By primary prevention, we mean preventing the factor or factors which can cause cancer (carcinogens) from coming into contact with individuals with a higher risk of developing it.
A clear example of primary prevention is stopping children from smoking or persuading adults to give it up.
As the exact cause of prostate cancer is unknown, it is impossible set out recommendations for its prevention.
Below we will see that most risk factors are of genetic origin (age, race, family history) and that, in fact, the only accepted preventive factor is diet.
When does the risk of prostate cancer increase?
The risk increases with age: from aged 50 in men without any previous family history and from aged 40 in men with previous family history (see below).
At aged 50, men have a 30% chance of developing prostate cancer, increasing progressively to 80% at aged 80.
At 65, the figure fluctuates between 30 and 40% of men.
In total, 60% of men develop prostate cancer during their lifetime.
But many men with prostate cancer will not be diagnosed while alive and will die of other causes. This is because of the slow growth rate of this tumour, which is a consideration in therapeutic decisions as will be seen in ‘Treatments’.
What constitutes family risk?
If an immediate family member (father, grandfather, uncle, brother) has been diagnosed with prostate cancer before the age of 65, the risk of suffering from prostate cancer increases 11-fold.
If there is a history of breast cancer in the family (grandmother, mother, aunts, sisters), the men in that family have an increased risk of developing prostate cancer.
Are certain races more susceptible?
Americans of American origin or Afro-Americans have double the risk of developing prostate cancer compared with Americans of Caucasian origin.
The incidence of prostate cancer in people with black skin who have always lived in Nigeria has been studied and has not been found to be high. The phenomenon which occurs in Afro-Americans is therefore thought to have environmental causes (for example, diet).
Japanese and Chinese men, on the other hand, have the lowest levels of incidence, giving rise to many hypotheses about the protective qualities of soya and its derivatives.
Are there diets which protect against or encourage prostate cancer?

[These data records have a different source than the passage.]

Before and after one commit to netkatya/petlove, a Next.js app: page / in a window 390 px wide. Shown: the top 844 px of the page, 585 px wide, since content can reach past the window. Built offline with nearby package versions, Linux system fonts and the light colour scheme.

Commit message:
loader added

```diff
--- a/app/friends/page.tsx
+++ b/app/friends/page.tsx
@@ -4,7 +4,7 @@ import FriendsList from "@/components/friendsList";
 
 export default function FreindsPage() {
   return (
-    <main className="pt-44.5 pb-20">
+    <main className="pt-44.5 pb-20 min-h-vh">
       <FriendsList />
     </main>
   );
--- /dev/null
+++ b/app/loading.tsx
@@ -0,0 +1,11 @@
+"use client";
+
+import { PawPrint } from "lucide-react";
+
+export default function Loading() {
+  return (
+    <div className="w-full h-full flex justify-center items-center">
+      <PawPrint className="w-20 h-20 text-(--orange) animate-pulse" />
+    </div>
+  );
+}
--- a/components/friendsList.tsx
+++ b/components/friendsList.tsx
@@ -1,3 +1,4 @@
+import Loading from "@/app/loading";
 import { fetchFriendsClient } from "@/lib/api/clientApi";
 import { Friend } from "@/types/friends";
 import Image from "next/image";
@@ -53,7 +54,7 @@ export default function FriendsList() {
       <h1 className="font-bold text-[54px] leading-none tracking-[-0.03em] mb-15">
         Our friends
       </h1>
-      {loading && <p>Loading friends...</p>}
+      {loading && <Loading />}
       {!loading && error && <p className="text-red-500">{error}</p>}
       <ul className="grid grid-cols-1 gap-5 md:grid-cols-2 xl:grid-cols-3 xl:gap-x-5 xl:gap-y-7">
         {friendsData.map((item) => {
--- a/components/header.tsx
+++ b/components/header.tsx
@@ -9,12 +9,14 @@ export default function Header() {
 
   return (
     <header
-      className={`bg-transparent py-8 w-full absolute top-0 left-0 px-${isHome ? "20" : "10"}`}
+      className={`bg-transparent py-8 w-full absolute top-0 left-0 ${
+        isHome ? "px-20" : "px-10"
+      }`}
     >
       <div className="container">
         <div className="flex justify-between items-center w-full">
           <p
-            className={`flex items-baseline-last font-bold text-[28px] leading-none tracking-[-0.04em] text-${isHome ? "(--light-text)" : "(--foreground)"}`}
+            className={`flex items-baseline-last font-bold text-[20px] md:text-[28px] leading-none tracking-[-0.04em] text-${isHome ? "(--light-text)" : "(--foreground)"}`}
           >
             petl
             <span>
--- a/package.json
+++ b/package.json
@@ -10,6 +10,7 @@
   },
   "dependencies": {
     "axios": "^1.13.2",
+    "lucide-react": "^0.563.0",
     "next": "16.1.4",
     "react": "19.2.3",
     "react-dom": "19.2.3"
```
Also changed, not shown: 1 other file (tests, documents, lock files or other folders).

There is some evidence to suggest that diets excessively high in fat, especially of animal origin, and milk and its derivatives increases the likelihood of its development, whereas diets rich in fruit and vegetables have a protective effect.
Other harmful factors may be lack of exposure to the sun, vitamin D deficiency and alcohol consumption.